** Opening Record extracts block **

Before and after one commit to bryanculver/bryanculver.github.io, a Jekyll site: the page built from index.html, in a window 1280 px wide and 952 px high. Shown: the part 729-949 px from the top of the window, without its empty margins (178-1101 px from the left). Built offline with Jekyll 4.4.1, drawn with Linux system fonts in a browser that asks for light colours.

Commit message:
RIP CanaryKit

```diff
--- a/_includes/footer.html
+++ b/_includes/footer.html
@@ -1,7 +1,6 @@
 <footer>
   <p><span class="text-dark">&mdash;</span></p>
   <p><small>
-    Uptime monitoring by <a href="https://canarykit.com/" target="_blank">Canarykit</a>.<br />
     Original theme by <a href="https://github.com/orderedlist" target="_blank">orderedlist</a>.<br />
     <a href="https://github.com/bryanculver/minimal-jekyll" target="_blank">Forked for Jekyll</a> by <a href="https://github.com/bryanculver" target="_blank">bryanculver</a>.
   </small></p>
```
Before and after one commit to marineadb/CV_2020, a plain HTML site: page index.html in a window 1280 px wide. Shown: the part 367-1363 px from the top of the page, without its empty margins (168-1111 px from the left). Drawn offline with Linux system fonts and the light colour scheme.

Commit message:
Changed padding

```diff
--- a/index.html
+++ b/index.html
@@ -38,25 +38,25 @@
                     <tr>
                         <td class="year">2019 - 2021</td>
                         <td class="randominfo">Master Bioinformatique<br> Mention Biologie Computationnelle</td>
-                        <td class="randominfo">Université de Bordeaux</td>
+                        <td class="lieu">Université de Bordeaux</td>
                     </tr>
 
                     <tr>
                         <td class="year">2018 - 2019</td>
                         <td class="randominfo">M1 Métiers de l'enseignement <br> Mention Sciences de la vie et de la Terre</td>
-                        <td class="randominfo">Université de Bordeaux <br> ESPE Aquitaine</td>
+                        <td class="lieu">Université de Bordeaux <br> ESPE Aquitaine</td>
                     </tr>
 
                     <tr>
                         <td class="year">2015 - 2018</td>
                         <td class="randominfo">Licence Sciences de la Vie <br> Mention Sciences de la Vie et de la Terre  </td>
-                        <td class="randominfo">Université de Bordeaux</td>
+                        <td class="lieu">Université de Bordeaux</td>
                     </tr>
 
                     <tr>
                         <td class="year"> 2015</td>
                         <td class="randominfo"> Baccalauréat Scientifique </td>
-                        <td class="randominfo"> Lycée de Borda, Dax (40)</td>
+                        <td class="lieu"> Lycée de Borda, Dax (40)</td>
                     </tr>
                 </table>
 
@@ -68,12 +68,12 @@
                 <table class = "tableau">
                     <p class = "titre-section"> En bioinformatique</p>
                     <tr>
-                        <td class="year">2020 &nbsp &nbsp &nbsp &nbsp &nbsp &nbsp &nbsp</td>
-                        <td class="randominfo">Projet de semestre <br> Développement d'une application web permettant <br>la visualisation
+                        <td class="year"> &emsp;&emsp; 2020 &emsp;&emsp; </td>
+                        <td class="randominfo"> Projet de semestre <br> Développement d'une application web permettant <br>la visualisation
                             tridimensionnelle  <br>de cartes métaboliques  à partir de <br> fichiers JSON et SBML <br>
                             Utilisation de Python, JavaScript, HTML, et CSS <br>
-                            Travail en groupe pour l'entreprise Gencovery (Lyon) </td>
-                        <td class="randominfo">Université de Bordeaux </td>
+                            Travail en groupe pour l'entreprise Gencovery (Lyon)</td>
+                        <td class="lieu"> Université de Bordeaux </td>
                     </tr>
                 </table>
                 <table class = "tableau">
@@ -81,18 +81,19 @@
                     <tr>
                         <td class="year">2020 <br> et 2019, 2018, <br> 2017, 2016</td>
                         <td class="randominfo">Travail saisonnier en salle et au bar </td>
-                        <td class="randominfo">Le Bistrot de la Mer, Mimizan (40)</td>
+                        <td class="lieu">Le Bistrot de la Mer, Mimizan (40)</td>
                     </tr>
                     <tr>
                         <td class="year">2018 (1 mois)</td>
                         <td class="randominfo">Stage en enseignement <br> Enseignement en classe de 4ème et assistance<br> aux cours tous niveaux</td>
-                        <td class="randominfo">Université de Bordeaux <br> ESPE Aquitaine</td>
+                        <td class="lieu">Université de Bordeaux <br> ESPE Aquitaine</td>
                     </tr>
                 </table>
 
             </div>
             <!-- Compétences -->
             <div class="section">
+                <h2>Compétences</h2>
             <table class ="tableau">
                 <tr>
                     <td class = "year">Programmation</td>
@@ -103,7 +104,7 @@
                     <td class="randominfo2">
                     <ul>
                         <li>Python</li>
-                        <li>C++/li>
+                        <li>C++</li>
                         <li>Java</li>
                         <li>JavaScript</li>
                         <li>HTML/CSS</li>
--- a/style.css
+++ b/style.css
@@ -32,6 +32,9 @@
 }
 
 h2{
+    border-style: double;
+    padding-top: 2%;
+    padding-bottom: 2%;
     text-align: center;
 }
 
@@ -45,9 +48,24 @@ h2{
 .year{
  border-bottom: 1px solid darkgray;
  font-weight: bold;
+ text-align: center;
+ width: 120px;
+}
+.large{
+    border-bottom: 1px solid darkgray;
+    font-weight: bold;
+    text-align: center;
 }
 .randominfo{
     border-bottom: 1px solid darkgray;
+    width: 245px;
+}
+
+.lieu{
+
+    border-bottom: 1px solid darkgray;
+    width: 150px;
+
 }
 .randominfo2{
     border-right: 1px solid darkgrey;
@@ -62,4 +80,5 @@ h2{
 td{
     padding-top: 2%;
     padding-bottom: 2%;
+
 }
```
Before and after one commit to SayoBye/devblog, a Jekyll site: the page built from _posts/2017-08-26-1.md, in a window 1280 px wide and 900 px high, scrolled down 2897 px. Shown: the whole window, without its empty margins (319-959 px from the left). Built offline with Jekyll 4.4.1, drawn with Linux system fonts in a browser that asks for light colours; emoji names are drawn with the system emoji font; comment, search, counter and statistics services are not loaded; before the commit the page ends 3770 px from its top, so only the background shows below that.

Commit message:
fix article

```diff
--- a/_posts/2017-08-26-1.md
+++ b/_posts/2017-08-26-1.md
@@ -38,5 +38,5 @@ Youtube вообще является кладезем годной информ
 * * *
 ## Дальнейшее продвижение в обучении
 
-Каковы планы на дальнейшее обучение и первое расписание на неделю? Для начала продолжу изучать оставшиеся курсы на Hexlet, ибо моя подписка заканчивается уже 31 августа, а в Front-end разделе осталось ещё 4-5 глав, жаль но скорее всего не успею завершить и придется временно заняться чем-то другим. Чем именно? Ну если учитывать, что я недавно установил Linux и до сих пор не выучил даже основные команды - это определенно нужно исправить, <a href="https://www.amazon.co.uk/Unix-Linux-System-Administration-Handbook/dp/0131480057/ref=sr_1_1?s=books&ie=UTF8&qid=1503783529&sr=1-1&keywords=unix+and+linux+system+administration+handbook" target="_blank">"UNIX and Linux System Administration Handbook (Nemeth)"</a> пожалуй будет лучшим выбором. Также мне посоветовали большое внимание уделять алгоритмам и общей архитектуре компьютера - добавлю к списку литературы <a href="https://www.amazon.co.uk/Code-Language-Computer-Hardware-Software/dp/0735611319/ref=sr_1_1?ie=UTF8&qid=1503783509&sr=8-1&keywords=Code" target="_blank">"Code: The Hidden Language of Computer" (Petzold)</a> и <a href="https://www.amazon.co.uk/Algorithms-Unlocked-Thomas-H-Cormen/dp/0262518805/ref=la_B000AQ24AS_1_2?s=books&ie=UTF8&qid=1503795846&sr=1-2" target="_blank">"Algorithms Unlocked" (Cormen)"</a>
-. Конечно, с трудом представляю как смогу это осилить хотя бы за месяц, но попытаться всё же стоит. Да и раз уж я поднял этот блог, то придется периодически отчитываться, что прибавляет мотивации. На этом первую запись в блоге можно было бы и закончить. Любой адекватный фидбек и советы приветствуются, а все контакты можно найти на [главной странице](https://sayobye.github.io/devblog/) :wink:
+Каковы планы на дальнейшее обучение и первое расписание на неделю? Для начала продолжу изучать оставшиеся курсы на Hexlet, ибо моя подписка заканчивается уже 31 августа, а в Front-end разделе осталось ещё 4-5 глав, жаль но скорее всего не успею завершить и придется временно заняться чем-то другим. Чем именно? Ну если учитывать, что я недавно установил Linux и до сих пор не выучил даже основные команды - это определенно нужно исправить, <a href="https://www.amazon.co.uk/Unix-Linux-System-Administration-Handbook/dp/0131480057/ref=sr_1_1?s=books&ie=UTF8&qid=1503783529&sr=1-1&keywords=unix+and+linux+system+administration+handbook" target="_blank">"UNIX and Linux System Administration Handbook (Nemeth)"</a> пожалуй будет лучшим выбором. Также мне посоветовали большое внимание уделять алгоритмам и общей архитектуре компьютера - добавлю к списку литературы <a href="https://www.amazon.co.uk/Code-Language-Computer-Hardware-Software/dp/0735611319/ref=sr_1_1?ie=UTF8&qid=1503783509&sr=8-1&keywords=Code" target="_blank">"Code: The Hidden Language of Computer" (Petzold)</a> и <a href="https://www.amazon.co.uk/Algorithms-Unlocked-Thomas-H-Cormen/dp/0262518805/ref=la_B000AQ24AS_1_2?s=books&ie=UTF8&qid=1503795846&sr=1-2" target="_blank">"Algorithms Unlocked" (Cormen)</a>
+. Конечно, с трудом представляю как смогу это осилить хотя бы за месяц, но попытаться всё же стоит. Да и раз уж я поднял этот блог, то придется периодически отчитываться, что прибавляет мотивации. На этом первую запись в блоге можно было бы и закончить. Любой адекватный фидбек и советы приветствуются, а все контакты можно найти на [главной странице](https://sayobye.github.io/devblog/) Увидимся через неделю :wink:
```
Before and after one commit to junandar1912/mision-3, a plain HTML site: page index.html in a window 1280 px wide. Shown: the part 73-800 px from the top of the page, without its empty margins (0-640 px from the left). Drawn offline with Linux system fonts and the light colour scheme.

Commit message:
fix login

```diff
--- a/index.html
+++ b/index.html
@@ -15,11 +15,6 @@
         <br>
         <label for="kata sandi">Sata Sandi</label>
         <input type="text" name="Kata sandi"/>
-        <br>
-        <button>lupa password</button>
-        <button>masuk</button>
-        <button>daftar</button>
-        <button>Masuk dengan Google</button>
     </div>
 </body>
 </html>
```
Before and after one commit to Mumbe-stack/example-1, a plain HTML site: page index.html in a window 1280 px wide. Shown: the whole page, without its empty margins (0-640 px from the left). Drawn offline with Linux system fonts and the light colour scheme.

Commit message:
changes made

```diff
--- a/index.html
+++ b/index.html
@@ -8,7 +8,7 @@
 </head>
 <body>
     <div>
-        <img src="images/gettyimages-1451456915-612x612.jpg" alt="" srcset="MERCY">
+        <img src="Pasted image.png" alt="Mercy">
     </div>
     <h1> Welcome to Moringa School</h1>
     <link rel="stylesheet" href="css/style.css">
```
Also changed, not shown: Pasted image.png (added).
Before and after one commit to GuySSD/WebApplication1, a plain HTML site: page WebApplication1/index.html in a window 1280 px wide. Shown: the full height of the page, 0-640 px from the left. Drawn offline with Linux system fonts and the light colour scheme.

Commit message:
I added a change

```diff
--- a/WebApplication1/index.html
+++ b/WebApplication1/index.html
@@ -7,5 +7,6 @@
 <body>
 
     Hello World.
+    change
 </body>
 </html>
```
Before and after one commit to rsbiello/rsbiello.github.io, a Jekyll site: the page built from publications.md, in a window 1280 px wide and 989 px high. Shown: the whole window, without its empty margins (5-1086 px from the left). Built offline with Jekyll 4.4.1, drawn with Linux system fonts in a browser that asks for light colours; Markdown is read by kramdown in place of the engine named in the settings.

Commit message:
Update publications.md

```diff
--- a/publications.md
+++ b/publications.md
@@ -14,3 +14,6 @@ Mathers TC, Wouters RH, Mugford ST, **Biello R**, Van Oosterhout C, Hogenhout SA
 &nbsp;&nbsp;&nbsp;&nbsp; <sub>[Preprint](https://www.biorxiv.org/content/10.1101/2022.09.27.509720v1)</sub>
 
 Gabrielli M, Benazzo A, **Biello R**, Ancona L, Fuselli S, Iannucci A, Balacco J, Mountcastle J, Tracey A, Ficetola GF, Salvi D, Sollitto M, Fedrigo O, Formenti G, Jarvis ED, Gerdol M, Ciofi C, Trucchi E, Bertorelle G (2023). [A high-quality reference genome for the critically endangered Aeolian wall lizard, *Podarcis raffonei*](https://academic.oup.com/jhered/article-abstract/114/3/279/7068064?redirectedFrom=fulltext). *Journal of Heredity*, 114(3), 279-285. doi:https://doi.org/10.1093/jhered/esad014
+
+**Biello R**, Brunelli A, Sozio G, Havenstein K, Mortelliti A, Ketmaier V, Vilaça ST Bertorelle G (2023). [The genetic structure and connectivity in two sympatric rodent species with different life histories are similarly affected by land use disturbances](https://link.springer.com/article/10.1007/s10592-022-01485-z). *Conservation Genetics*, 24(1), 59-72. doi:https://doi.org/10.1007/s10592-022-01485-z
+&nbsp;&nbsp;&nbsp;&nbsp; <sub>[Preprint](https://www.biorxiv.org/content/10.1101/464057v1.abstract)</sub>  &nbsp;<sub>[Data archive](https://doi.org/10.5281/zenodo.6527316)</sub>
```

** Closing Record extracts block **

**Work item**:
Using the data above, copy each line that contains "darkgray".

**Exercise solution**:
  border-bottom: 1px solid darkgray;
+    border-bottom: 1px solid darkgray;
     border-bottom: 1px solid darkgray;
+    border-bottom: 1px solid darkgray;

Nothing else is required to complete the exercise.